They performed a pooled analysis of 15 case–control studies (5700 melanoma cases and 7216 controls), correlating patterns of sun exposure, sunburn and solar keratoses (three studies) with melanoma risk. Pooled odds ratios (pORs) and 95% Bayesian confidence intervals (CIs) were estimated using Bayesian unconditional polytomous logistic random-coefficients models.

The Followings Were The Findings From Study:

  • Recreational sun exposure was a risk factor for melanoma on the trunk and limbs, but not head and neck, across latitudes.
  • Occupational sun exposure was associated with risk of melanoma on the head and neck at low latitudes.
  • Total sun exposure was associated with increased risk of melanoma on the limbs at low latitudes, but not at other body sites or other latitudes.
  • pORs for sunburn in childhood were 1.5, 1.5, and 1.4 for melanoma on the trunk, limbs, and head and neck, respectively, showing little variation across latitudes.
  • Presence of head and neck solar keratoses was associated with increased risk of melanoma on the head and neck and limbs.

As a conclusion study showed that Melanoma risk at different body sites is associated with different amounts and patterns of sun exposure. Recreational sun exposure and sunburn are strong predictors of melanoma at all latitudes, whereas measures of occupational and total sun exposure appear to predict melanoma predominately at low latitudes.

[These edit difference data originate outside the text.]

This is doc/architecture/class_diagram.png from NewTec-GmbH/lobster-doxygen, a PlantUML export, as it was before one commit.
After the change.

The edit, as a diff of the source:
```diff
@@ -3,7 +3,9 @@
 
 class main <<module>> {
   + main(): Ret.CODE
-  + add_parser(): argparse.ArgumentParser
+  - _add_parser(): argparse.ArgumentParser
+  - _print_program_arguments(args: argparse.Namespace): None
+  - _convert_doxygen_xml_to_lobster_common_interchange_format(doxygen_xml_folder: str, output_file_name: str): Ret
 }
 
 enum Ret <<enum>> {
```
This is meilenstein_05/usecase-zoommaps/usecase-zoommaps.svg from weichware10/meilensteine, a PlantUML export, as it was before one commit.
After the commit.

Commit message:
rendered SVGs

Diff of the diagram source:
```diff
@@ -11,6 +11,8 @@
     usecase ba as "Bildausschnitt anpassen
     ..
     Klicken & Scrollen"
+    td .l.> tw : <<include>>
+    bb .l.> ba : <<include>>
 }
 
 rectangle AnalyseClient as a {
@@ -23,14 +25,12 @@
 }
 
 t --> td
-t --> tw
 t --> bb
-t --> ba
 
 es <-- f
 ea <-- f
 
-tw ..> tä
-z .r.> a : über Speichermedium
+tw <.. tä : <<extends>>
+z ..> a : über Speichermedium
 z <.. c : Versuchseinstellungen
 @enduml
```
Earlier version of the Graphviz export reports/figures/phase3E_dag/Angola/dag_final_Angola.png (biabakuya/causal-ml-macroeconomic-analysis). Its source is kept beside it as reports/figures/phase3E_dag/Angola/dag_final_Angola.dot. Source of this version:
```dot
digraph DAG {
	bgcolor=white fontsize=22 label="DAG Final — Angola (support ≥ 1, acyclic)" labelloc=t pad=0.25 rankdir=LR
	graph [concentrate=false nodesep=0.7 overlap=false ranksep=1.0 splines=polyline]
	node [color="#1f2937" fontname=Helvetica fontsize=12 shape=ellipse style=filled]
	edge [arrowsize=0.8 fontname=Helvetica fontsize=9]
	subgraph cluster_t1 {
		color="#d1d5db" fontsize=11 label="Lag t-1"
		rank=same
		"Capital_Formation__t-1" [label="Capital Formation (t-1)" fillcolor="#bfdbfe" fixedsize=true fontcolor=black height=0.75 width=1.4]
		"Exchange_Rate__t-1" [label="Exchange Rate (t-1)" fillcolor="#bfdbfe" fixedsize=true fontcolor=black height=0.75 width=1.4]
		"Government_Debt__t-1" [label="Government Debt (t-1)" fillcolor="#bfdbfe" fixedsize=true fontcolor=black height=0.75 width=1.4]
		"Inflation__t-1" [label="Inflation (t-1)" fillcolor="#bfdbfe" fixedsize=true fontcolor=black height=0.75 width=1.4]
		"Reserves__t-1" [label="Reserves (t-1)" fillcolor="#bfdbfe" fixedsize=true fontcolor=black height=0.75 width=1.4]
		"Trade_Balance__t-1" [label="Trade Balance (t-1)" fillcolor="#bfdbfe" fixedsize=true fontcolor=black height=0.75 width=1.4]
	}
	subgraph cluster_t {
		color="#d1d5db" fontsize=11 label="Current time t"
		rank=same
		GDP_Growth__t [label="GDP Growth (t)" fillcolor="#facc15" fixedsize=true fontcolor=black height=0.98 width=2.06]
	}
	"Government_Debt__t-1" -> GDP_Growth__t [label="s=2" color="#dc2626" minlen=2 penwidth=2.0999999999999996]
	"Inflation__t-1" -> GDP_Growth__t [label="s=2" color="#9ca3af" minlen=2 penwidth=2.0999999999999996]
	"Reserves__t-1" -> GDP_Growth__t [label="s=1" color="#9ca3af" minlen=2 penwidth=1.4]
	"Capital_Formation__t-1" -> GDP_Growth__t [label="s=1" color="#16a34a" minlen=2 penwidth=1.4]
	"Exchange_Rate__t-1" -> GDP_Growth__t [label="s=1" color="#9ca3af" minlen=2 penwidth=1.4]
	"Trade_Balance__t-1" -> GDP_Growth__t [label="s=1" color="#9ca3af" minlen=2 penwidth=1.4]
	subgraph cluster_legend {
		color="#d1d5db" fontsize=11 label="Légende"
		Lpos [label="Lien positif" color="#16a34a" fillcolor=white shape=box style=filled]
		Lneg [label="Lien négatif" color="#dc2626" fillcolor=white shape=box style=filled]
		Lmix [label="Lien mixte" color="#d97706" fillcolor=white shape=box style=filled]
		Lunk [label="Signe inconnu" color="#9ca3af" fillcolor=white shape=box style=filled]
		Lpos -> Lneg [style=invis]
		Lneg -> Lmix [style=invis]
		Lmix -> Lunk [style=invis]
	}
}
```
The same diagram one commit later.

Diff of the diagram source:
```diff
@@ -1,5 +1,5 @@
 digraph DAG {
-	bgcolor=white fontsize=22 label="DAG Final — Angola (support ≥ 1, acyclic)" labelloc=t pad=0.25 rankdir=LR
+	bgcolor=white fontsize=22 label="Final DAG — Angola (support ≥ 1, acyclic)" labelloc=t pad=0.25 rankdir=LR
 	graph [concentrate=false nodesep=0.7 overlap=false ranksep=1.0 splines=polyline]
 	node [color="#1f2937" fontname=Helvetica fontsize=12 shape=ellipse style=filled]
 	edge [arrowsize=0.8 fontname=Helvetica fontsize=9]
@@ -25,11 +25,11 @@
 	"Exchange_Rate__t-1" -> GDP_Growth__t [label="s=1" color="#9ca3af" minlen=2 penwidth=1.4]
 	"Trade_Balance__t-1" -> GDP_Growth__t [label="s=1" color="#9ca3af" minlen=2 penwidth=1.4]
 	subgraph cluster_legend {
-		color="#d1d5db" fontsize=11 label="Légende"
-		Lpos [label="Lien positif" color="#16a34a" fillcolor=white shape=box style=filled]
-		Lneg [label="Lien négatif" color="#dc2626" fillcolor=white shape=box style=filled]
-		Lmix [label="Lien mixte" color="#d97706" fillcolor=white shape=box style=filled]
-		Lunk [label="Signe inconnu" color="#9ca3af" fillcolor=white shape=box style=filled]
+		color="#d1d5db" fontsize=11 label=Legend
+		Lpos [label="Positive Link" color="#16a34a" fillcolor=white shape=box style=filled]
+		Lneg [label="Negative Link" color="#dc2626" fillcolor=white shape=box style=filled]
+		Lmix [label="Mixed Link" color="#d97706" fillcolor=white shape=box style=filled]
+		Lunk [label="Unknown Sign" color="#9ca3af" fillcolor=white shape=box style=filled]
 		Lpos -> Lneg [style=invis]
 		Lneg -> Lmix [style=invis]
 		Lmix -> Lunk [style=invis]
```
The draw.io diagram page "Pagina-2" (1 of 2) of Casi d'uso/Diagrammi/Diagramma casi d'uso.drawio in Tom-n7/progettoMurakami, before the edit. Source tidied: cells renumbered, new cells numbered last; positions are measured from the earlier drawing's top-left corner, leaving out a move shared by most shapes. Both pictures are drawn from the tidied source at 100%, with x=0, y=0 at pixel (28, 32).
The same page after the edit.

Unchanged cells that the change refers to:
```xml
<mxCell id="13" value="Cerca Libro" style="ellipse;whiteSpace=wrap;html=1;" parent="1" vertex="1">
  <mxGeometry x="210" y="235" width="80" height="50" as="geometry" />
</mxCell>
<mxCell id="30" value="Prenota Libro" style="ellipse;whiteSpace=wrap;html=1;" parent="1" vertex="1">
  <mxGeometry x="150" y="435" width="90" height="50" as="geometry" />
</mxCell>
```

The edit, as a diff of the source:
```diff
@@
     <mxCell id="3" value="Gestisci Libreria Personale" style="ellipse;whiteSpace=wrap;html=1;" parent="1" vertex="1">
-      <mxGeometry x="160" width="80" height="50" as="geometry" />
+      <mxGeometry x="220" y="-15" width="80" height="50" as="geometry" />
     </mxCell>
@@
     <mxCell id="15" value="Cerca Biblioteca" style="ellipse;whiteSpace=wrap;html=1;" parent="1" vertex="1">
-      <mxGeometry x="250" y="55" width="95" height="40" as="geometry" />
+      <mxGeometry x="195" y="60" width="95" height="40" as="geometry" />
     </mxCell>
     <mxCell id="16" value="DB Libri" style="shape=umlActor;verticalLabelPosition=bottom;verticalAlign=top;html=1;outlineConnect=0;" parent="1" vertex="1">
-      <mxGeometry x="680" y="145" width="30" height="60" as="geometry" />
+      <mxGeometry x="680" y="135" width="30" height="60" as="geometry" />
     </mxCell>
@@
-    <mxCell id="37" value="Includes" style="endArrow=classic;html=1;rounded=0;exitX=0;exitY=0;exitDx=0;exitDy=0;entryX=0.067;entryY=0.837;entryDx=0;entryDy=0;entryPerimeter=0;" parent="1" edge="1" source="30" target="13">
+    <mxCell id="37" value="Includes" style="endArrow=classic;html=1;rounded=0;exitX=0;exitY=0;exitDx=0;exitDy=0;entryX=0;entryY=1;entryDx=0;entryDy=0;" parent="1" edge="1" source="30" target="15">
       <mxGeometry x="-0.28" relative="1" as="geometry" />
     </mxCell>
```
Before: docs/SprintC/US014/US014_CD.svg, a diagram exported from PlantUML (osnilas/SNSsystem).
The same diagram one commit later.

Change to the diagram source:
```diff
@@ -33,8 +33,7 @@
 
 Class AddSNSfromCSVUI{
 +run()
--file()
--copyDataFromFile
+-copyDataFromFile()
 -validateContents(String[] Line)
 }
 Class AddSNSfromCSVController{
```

Adapted from materials provided by: International Journal of Epidemiology